Due to all the reasons the food police tell us not to eat liver (and other delectables) we don't have it as often as we used to (or don't admit to it). But we still love it….and besides, Scott started it….
8 – 10 oz (300gr) chicken livers
3 oz (90gr) (3 – 4 slices) smoked bacon
1 medium onion
2 sunchokes (Jerusalem artichokes)
15 – 20 fresh sage leaves, substitute 2 tbs dried
1 – 2 tbs olive oil
8 oz (250gr) fresh pasta, I used farfalle
Cook pasta according to package instructions. Chop onion. Cut bacon into matchsticks. Peel and cut sunchokes into matchsticks (1/4" by 1 1/5" long – .6cm X 3.75cm). In large nonstick skillet heat 1 tbs olive oil over medium heat. Add onions and sauté 5 minutes. Add bacon and sunchokes and sauté until bacon is crisp and vegetables tender, about 10 minutes. Add remaining 1 tbs oil if needed (my bacon is very lean so I need it). Snip or cut sage leaves in half or quarters. Trim chicken livers if needed and cut in half. Add sage and livers to pan and sauté 5 – 8 minutes. Cover pan and turn heat to low and let 'rest' 5 minutes more. While it's resting cook fresh pasta. Drain, put into serving dish. Top with chicken livers and serve.

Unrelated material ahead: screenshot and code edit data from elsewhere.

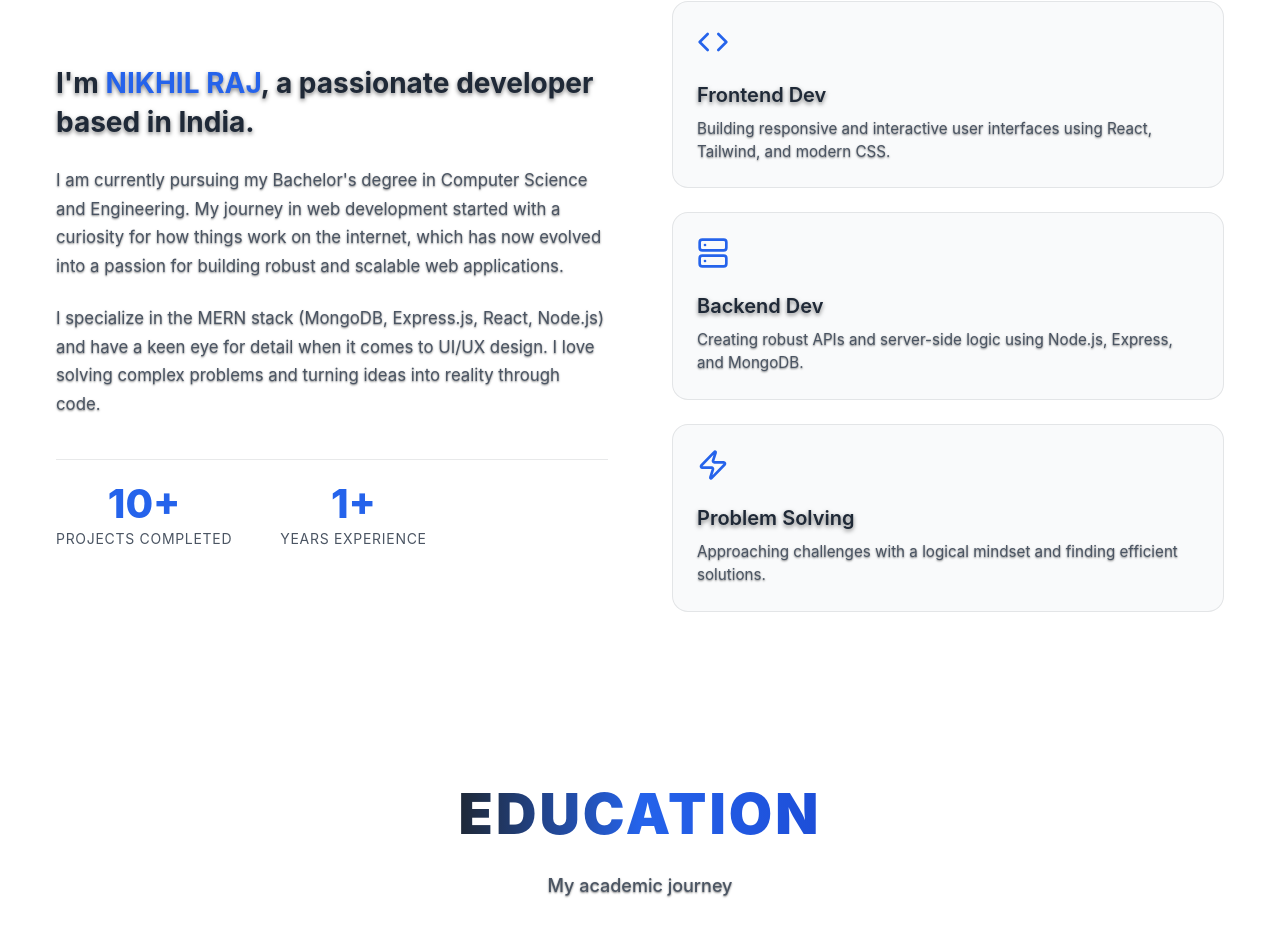
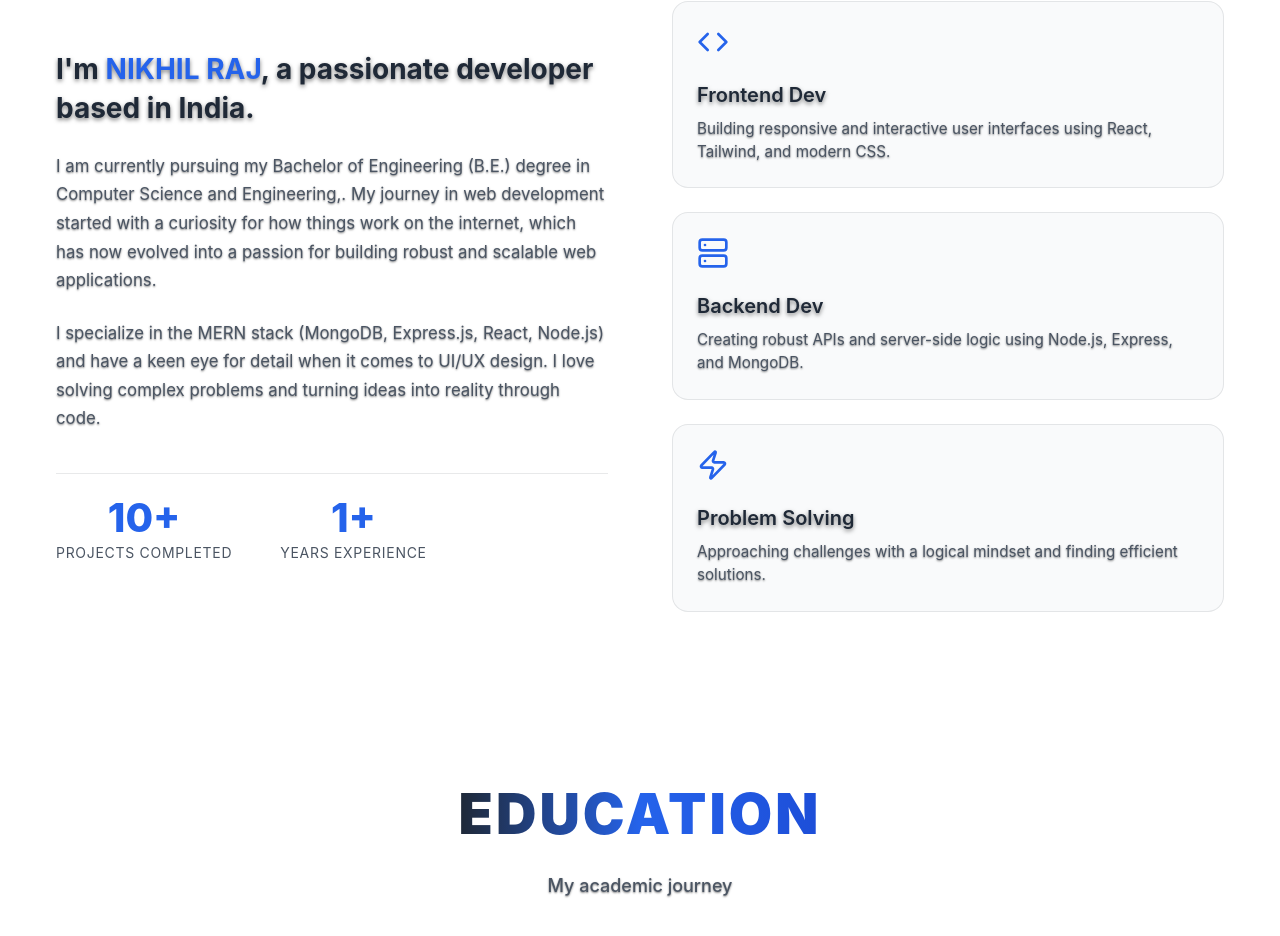
Before and after one commit to nikhilraj-13/Portfolio, a React (Vite) app: page / in a window 1280 px wide. Shown: the part 1024-1960 px from the top of the page. Built offline with nearby package versions, Linux system fonts and the light colour scheme.

Commit message:
Change in about section

```diff
--- a/src/components/About.jsx
+++ b/src/components/About.jsx
@@ -20,7 +20,7 @@ const About = () => {
                             I'm <span className="text-highlight">NIKHIL RAJ</span>, a passionate developer based in India.
                         </h3>
                         <p>
-                            I am currently pursuing my Bachelor's degree in Computer Science and Engineering.
+                            I am currently pursuing my Bachelor of Engineering (B.E.) degree in Computer Science and Engineering,.
                             My journey in web development started with a curiosity for how things work on the internet,
                             which has now evolved into a passion for building robust and scalable web applications.
                         </p>
```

One, obviously, plastic and commercially made. The other, hand carved wood made by an old man in a remote mountain village. Both cheap and very handy.
Answers on Wednesday.